Polish archaeologists say rhesus macaques buried like “sleeping babies” in an ancient pet cemetery in Egypt came from India. The archaeologists say this is the first time scientists have found ancient Indian monkeys in Africa. Wealthy Romans, who settled at a distant outpost in Africa, are most likely responsible for bringing the primates from one locale to the other.

Archaeologists say they've discovered bones of ancient Indian monkeys at a burial ground in Egypt.

Dr. Marta Osypińska

While the monkeys were discovered several years ago, recent research, reported in a Science in Poland post, has found that they were not local, as previously thought, but rather imported from India. In the post, which comes via Smithsonian magazine, zooarchaeologist Dr. Marta Osypińska, a researcher at the Polish Academy of Sciences, describes her team’s findings.

“When Egypt was annexed to the Roman Empire 2,000 years ago, we believe that the wealthy Romans who stayed in Berenice, a distant outpost, in the 1st and 2nd centuries AD, wanted to spend time in the company of various animals,” Osypińska said in the Science post. Berenice was an ancient seaport that saw goods shipped from all over the world, including Asia, Africa and the Middle East.

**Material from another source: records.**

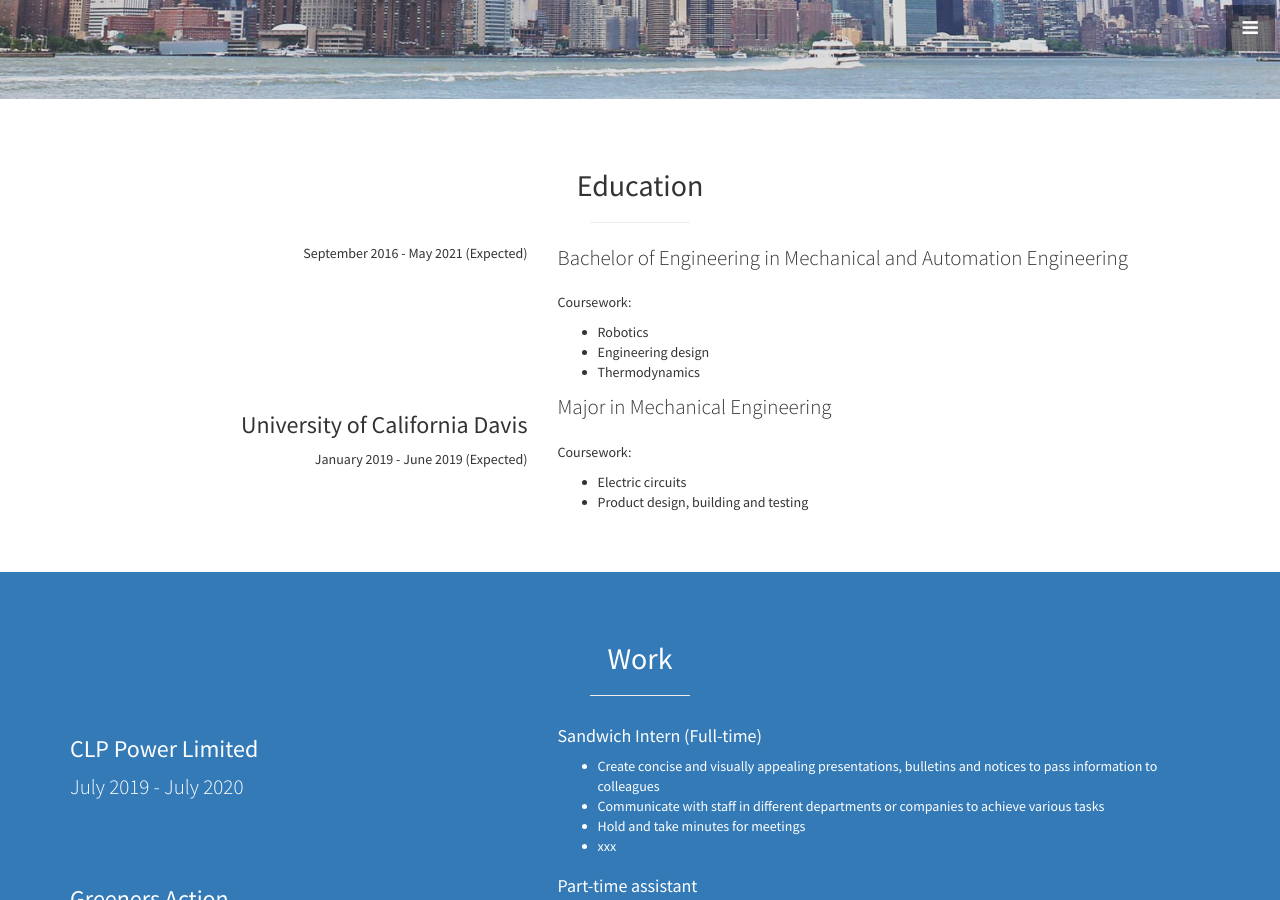
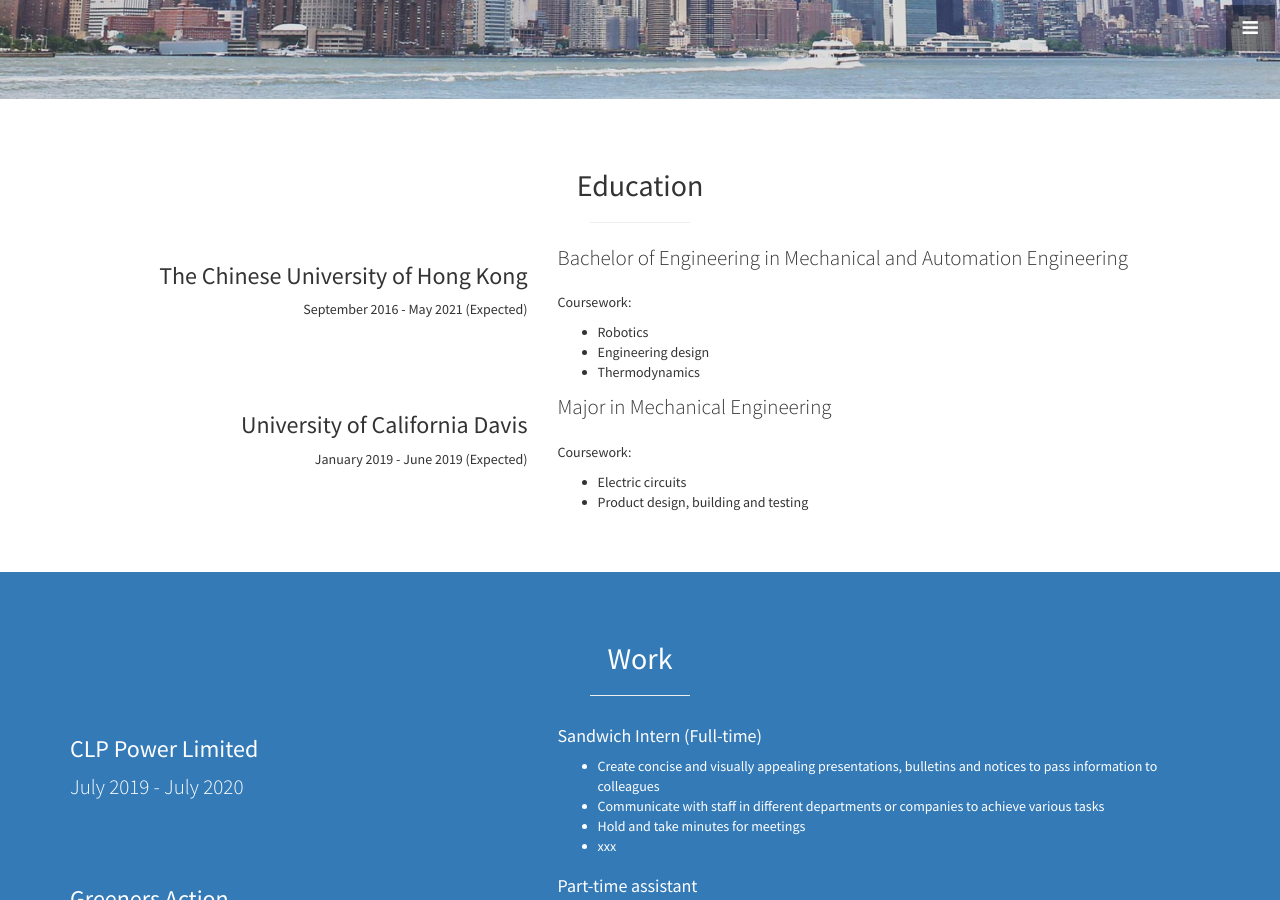
Before and after one commit to leelacceber/stylish-portfolio-jekyll-master, a Jekyll site: the page built from index.html, in a window 1280 px wide and 900 px high, scrolled down 801 px. Built offline with Jekyll 4.4.1, drawn with Linux system fonts in a browser that asks for light colours.

Commit message:
Update education.html

```diff
--- a/_includes/education.html
+++ b/_includes/education.html
@@ -9,7 +9,7 @@
 
     <div class="row">
       <div class="col-md-5 text-right">
-        <h33The Chinese University of Hong Kong</h4>
+        <h3>The Chinese University of Hong Kong</h3>
         <p>September 2016 - May 2021 (Expected)</p>
       </div>
       <div class="col-md-7 text-left">
```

The archaeologists found the monkeys “carefully arranged like sleeping babies,” according to the post. The ancient Romans buried the monkeys with their paws near their faces and covered one with a woolen cloth. Another one of the monkeys had two shells, likely from the Indian Ocean or southeastern coast of Africa, around its head. The ancient Romans also buried the monkeys next to dogs, cats, and piglets.

In order to transport the monkeys, the wealthy Romans would’ve had to have adequate water and food for the animals in their ships. And journeys across the Indian Ocean and the Red Sea would’ve taken weeks.

Archaeologists say they've discovered bones of ancient Indian monkeys at a burial ground in Egypt.

Dr. Marta Osypińska

Sadly, while the monkeys survived the journey from India, it seems they still died prematurely once in Africa. “Unfortunately, after reaching Berenice, the monkeys were unable to adapt and all died young,” Osypińska said. She added that they most likely lacked access to fresh fruit and other necessary foods.

Poor fate aside, the tech used to identify the monkeys’ true origins will still likely lead to more, similar discoveries. Osypińska and her colleagues used 3D scanners to scan and compare the monkeys’ bones to other specimens’, allowing them to determine their place of birth.

Archaeologists say they've discovered bones of ancient Indian monkeys at a burial ground in Egypt.

Dr. Marta Osypińska

Feature Image: Dr. Marta Osypińska